Organizers billed Thursday's strikes and protests as an escalation of the campaign through civil disobedience. Notably, the demonstrations have spread well beyond big cities like New York and Chicago, where they were originally based. On Thursday, workers took to the streets in places like Durham, North Carolina; Tucson, Arizona; and Rochester, New York, according to news reports.
A Fight for $15 spokesperson said that roughly 500 people had been arrested in the demonstrations as of Thursday afternoon, though a portion of those appeared to be citations without arrest.
In instances that HuffPost could confirm, police arrested 47 people in Kansas City, Missouri; 27 in West Milwaukee, Wisconsin; 19 in New York City's Times Square; 30 in Detroit; 11 in San Diego; 8 in Wilkinsburg, Pennsylvania; seven in Miami; and three in Denver. Police also confirmed 19 citations in Chicago; 10 in Indianapolis; 13 in Hartford, Connecticut; and 10 in Las Vegas. In most cases, the arrests and citations came after protesters were blocking traffic.
The high-profile strikes -- which tend to draw national news coverage when they happen -- have helped progressive legislators push through minimum wage hikes on the state and local level in recent months, including a $15 wage floor that will slowly go into effect in Seattle. Even President Barack Obama has held up the protests as evidence that Congress needs to hike the federal minimum wage, which hasn't been raised since 2009. The current level of $7.25 is less than half of what the Fight for $15 campaign is calling for.
"You know what? If I were looking for a job that lets me build some security for my family, I’d join a union," Obama said Monday in a Labor Day speech. "If I were busting my butt in the service industry and wanted an honest day’s pay for an honest day’s work, I’d join a union."
While the fast-food companies themselves have generally remained quiet, critics of the campaign who sympathize with the industry have tried to dismiss the protests as stunts orchestrated by the Service Employees International Union. The union has devoted millions of dollars to the campaign in an effort to bring unionism to what's generally a union-free industry.

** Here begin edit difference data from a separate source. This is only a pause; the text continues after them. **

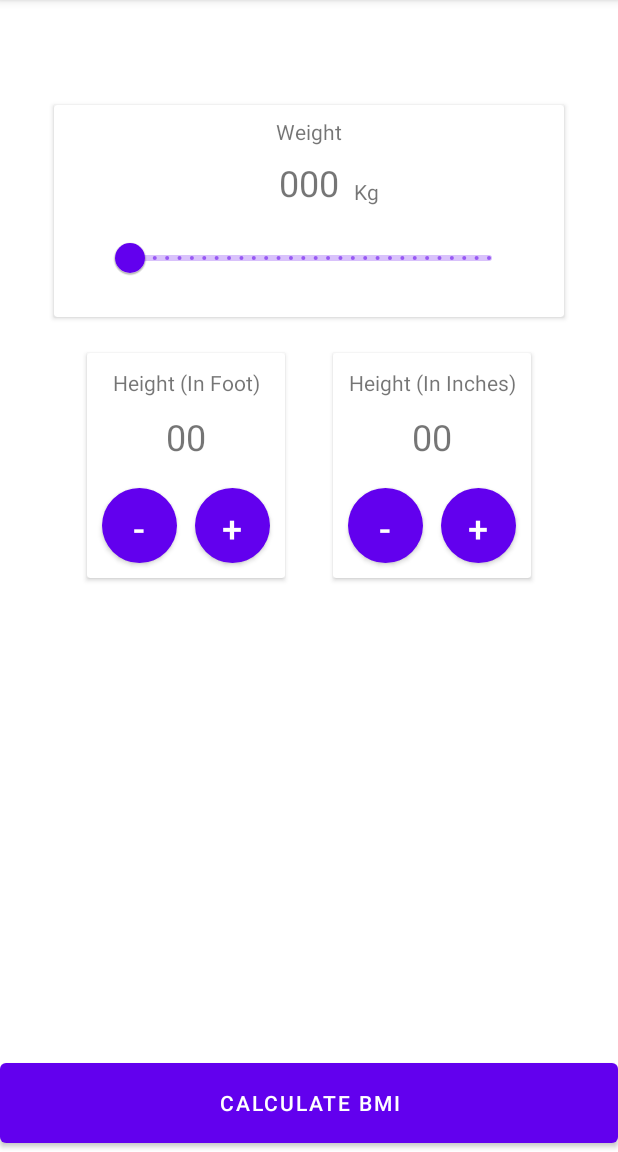
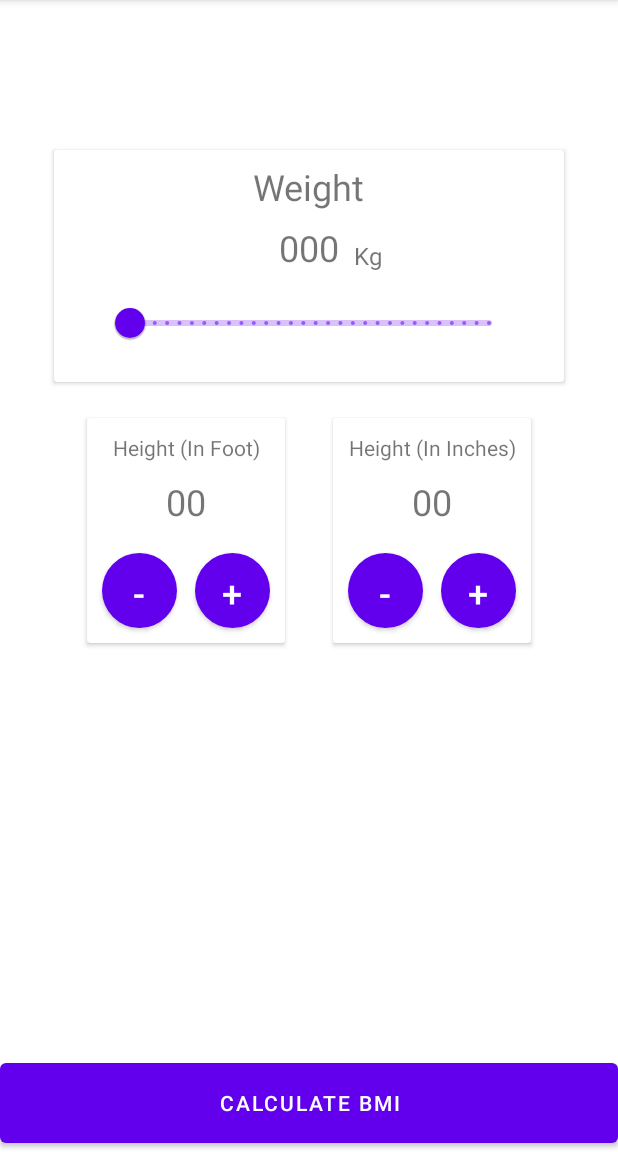
Before and after one commit to Vishnuanand77/BMI_Calculator, an Android app: the screen it shows after launch (MainActivity), on a phone screen of 412 x 824 dp, the part 84-1236 px from its top. Run offline under Robolectric (Android 15) with nearby library versions, the phone set to English and light mode, and no system bars.

```diff
--- a/app/src/main/AndroidManifest.xml
+++ b/app/src/main/AndroidManifest.xml
@@ -9,6 +9,7 @@
         android:roundIcon="@mipmap/ic_launcher_round"
         android:supportsRtl="true"
         android:theme="@style/Theme.BMICalculator">
+        <activity android:name=".ResultsPage"></activity>
         <activity android:name=".MainActivity">
             <intent-filter>
                 <action android:name="android.intent.action.MAIN" />
--- a/app/src/main/res/layout/activity_main.xml
+++ b/app/src/main/res/layout/activity_main.xml
@@ -10,7 +10,7 @@
         android:id="@+id/WeightCard"
         android:layout_width="340dp"
         android:layout_height="wrap_content"
-        android:layout_marginTop="70dp"
+        android:layout_marginTop="100dp"
         app:layout_constraintEnd_toEndOf="parent"
         app:layout_constraintStart_toStartOf="parent"
         app:layout_constraintTop_toTopOf="parent">
@@ -25,6 +25,7 @@
                 android:layout_height="wrap_content"
                 android:layout_marginTop="8dp"
                 android:text="Weight"
+                android:textSize="24sp"
                 app:layout_constraintEnd_toEndOf="parent"
                 app:layout_constraintStart_toStartOf="parent"
                 app:layout_constraintTop_toTopOf="parent" />
@@ -60,10 +61,11 @@
                 android:id="@+id/textView8"
                 android:layout_width="wrap_content"
                 android:layout_height="wrap_content"
-                android:layout_marginTop="48dp"
+                android:layout_marginBottom="10dp"
                 android:text="Kg"
-                app:layout_constraintStart_toEndOf="@+id/WeightDisplay"
-                app:layout_constraintTop_toTopOf="parent" />
+                android:textSize="16sp"
+                app:layout_constraintBottom_toTopOf="@+id/WeightSlider"
+                app:layout_constraintStart_toEndOf="@+id/WeightDisplay" />
         </androidx.constraintlayout.widget.ConstraintLayout>
 
     </androidx.cardview.widget.CardView>
```
Also changed, not shown: app/src/main/java/com/example/bmicalculator/MainActivity.java (+8 -2 lines), app/src/main/java/com/example/bmicalculator/ResultsPage.java (added, +14 -0 lines), app/src/main/res/layout/activity_results_page.xml (added, +9 -0 lines), app/src/main/res/values/strings.xml (line endings or trailing spaces).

With some exceptions, the fast-food strikes generally haven't been large enough to shut down restaurants. In fact, it isn't always clear how many of the people participating in a protest are striking workers. In Charleston on Thursday, several workers said they had the day off and wanted to take part in the protest; others told HuffPost they were missing a scheduled shift and were formally notifying their bosses they were taking part in a protected one-day strike.
Jonathan Bennett said he was supposed to be working at Arby's on Thursday.

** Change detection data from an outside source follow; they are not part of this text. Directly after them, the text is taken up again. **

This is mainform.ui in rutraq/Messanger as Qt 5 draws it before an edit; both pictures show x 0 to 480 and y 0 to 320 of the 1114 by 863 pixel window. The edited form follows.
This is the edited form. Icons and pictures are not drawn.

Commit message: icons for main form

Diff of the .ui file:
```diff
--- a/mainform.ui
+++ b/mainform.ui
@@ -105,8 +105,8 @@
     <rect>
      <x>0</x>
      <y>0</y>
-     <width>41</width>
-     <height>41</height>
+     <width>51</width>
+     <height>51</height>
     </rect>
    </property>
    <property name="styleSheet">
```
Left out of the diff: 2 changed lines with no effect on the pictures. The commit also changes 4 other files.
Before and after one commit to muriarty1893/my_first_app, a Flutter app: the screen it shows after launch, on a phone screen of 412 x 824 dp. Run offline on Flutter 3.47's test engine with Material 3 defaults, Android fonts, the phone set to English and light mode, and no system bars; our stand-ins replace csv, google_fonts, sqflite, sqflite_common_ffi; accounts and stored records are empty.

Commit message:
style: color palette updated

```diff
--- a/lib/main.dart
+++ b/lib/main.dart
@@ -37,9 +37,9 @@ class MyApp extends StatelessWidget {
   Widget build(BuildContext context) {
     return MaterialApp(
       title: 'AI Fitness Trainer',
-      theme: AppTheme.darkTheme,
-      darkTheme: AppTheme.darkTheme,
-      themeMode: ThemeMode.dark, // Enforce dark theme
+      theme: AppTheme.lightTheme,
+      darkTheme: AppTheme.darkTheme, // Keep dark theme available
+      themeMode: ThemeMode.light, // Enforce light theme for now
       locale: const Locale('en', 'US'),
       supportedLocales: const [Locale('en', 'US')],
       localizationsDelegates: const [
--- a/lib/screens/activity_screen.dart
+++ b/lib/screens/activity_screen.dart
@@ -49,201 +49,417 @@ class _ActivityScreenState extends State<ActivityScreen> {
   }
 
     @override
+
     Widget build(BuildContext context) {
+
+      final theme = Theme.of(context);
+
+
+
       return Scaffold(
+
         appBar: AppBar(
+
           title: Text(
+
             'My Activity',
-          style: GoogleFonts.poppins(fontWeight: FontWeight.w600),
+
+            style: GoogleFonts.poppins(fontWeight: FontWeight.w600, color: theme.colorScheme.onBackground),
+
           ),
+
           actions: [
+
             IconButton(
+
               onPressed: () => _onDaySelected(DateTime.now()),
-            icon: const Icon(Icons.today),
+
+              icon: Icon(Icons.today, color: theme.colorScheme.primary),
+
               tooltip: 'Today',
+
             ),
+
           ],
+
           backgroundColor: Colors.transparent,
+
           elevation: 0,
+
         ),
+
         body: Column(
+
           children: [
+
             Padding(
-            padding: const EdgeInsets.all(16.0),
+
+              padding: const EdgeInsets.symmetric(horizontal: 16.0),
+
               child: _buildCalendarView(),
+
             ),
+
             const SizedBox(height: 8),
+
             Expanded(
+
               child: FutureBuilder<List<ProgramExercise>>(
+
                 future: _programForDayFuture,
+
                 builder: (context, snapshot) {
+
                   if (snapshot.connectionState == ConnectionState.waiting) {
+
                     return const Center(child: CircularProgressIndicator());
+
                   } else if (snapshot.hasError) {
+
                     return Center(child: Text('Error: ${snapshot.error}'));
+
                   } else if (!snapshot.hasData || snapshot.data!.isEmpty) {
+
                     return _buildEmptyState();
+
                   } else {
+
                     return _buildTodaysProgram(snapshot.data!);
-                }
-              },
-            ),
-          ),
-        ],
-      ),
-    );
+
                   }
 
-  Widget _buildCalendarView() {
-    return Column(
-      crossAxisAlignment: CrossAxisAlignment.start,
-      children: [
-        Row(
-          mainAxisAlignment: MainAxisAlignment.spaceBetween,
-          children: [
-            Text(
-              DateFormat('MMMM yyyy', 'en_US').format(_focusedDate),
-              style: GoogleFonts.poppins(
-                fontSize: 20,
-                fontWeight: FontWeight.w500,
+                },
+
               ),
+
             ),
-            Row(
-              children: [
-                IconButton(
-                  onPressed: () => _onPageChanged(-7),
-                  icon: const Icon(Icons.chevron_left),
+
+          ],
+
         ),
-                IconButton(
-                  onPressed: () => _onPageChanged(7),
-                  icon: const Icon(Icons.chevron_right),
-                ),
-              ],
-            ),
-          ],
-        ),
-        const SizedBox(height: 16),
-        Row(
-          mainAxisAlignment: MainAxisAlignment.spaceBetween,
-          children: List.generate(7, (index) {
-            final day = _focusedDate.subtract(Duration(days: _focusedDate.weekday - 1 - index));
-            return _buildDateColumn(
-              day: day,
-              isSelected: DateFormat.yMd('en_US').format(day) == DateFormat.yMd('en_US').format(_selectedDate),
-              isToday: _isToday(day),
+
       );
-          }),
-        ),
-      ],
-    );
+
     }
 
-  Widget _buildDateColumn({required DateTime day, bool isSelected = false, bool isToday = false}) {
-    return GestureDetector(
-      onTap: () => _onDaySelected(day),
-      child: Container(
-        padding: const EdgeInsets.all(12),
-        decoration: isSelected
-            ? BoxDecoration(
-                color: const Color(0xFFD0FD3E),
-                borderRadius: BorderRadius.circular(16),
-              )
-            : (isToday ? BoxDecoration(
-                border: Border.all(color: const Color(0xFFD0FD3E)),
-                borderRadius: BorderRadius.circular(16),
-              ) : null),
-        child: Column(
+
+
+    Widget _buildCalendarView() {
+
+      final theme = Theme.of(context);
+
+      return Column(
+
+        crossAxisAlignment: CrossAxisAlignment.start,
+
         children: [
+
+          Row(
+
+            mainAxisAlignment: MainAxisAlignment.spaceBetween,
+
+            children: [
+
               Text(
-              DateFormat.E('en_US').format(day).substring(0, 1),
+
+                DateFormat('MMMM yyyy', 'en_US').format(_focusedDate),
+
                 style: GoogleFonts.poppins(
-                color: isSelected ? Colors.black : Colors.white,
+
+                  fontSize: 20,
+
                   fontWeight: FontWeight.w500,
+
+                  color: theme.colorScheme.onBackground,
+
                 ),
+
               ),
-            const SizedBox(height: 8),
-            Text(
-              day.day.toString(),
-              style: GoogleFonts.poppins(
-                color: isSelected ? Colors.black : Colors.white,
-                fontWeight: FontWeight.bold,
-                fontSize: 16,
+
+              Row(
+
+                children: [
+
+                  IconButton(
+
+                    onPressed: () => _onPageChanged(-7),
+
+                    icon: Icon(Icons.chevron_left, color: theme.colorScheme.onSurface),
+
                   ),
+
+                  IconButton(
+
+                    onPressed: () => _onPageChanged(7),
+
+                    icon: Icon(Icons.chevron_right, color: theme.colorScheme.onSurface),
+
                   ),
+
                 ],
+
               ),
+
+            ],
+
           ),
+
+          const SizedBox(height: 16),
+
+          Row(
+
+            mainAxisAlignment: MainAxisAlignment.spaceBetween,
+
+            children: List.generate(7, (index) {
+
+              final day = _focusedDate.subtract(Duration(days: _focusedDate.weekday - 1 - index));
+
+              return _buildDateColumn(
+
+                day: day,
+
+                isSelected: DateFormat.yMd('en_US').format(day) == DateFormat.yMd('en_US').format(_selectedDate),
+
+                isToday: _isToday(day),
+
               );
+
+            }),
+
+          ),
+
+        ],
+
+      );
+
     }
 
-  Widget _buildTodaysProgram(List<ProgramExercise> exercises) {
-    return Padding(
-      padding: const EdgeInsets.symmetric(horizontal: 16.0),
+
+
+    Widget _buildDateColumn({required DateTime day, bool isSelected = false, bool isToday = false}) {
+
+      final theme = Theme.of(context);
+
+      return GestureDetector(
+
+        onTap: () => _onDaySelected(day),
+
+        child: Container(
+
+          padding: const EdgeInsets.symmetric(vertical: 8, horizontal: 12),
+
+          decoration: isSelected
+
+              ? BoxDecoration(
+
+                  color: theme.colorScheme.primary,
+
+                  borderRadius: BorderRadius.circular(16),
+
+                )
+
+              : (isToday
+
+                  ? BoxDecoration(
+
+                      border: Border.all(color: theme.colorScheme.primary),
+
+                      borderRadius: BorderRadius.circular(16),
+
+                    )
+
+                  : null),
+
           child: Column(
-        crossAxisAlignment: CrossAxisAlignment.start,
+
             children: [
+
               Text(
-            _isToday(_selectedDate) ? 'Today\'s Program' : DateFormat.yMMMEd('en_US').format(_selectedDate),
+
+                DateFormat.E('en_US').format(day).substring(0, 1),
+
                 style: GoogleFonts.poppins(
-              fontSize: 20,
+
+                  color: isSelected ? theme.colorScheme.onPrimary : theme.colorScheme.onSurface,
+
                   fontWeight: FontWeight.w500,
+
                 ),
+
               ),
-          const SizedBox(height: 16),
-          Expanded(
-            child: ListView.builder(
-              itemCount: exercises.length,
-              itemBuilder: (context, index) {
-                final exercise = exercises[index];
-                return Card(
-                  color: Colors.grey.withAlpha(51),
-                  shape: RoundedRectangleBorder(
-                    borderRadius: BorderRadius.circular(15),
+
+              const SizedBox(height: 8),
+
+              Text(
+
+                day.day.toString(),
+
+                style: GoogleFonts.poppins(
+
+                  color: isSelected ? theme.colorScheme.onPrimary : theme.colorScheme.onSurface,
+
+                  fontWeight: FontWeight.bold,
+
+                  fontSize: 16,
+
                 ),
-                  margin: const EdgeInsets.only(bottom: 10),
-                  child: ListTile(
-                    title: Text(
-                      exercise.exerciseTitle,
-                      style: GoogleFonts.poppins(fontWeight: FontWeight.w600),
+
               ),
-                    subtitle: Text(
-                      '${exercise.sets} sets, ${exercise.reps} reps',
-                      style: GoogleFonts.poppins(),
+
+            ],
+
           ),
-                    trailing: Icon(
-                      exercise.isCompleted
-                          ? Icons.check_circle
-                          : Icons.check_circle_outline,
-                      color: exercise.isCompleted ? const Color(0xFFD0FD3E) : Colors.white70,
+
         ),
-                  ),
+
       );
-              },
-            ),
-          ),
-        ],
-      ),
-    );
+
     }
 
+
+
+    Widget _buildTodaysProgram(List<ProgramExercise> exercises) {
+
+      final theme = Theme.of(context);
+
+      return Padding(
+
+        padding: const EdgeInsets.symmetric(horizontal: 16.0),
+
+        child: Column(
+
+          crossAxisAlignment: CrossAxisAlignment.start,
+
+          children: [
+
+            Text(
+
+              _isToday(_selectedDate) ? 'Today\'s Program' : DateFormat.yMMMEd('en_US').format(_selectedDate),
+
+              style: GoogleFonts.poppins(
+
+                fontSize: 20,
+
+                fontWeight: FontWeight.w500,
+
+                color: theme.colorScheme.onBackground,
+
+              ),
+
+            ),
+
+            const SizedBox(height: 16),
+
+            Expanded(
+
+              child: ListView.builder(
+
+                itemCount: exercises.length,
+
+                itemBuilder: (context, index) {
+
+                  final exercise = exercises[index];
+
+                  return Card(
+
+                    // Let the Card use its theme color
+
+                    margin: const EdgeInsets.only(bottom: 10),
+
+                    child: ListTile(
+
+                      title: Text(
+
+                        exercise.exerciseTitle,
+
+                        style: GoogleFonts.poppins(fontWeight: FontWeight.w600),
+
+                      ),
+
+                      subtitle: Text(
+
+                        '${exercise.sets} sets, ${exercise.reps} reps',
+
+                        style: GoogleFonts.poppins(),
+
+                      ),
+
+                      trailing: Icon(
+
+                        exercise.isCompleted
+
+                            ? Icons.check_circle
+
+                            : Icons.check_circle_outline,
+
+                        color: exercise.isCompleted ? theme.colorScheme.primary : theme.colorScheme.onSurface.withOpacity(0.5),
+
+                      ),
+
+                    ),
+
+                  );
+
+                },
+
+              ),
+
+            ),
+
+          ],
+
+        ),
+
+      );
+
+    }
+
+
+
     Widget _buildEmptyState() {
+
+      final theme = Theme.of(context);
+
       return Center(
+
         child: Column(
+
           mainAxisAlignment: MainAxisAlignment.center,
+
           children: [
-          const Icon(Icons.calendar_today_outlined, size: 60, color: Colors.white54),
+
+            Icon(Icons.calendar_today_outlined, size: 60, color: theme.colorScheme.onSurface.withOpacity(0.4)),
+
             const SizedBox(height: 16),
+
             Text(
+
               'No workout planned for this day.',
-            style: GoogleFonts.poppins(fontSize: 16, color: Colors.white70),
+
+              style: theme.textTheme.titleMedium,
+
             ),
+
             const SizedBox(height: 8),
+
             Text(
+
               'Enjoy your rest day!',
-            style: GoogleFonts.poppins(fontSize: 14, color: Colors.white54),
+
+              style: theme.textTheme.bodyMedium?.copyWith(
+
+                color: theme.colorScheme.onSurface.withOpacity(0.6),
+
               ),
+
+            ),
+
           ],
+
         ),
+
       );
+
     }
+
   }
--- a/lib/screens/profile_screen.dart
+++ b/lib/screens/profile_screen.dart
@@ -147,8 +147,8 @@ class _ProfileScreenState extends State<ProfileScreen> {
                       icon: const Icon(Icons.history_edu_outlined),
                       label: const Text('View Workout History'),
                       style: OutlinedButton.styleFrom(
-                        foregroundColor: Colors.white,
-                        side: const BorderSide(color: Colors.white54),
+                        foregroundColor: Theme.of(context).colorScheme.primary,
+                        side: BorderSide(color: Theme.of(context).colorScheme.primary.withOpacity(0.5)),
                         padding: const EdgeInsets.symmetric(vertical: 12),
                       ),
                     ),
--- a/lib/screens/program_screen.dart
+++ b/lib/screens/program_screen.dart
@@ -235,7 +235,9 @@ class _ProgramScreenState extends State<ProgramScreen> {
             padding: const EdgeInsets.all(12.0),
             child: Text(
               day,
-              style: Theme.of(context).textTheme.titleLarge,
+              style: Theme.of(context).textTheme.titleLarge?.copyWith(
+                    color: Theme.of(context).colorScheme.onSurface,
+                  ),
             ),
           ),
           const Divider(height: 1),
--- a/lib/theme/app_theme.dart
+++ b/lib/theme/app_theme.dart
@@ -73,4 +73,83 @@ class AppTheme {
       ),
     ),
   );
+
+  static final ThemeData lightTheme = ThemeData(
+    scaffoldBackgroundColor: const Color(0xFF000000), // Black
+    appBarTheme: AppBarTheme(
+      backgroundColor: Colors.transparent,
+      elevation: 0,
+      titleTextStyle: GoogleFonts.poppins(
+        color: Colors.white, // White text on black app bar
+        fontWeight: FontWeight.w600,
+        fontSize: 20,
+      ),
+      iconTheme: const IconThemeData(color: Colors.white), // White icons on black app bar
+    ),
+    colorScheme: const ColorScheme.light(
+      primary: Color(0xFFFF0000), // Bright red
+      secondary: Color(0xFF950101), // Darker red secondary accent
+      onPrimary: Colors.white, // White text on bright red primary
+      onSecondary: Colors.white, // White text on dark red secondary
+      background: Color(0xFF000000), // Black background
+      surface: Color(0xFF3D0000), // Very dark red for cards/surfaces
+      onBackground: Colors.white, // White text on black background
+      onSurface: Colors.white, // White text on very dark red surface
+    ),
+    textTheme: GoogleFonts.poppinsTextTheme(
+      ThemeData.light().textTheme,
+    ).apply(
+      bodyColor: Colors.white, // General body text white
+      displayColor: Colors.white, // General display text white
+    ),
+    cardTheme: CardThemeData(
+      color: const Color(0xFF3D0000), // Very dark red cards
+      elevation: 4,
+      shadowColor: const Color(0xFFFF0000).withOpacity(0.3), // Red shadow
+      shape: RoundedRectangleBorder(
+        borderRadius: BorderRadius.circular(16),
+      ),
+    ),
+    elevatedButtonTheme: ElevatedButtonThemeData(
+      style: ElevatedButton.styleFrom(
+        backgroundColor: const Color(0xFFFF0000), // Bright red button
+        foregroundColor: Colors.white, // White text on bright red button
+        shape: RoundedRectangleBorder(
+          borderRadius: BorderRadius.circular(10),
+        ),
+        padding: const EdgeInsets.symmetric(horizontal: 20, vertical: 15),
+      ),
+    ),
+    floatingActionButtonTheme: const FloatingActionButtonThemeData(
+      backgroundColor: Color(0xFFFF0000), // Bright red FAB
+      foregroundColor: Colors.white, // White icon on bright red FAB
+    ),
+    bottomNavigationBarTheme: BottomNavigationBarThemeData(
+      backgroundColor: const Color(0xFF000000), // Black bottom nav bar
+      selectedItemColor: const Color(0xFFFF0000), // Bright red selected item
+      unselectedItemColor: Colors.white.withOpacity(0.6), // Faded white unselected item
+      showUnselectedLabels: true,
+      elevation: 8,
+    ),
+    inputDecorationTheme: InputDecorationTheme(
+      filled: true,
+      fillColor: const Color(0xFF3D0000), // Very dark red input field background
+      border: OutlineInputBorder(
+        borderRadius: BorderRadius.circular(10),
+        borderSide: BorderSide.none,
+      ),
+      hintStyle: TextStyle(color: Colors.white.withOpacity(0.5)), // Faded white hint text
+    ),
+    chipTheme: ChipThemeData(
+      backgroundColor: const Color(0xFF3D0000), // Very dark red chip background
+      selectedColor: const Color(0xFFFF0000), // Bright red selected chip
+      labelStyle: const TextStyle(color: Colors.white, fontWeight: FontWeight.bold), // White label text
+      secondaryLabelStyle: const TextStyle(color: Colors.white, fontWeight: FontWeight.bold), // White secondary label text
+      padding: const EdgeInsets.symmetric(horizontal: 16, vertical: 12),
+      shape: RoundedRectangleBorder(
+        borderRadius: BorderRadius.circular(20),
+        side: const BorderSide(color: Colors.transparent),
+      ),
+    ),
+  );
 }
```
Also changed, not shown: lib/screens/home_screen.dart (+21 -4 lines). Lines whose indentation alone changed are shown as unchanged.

"If we don't do this, I don't know who will," Bennett said. "$15 could change everything."
South Carolina does not mandate a minimum wage higher than the federal level. All of the workers interviewed by HuffPost on Thursday said they made less than $8 per hour at their restaurants. That works out to a full-time salary of about $16,000 per year, which is well below the poverty level for a family of three. Most workers said they don't get a full 40 hours each week, either.
As in other towns, the Charleston protest drew in just a small fraction of the city's actual fast-food workforce. But the fact that it was happening at all in South Carolina took onlookers by surprise. The state has the third-lowest union density in the nation, with little of the organized labor infrastructure that often helps lead a wage protest.
Dave Crossley, a local who came out in support of the protest, marveled at the line of workers bottling up traffic for blocks on Spring Street, chanting for "$15 and a union."
"This sort of thing doesn't happen in Charleston," he said.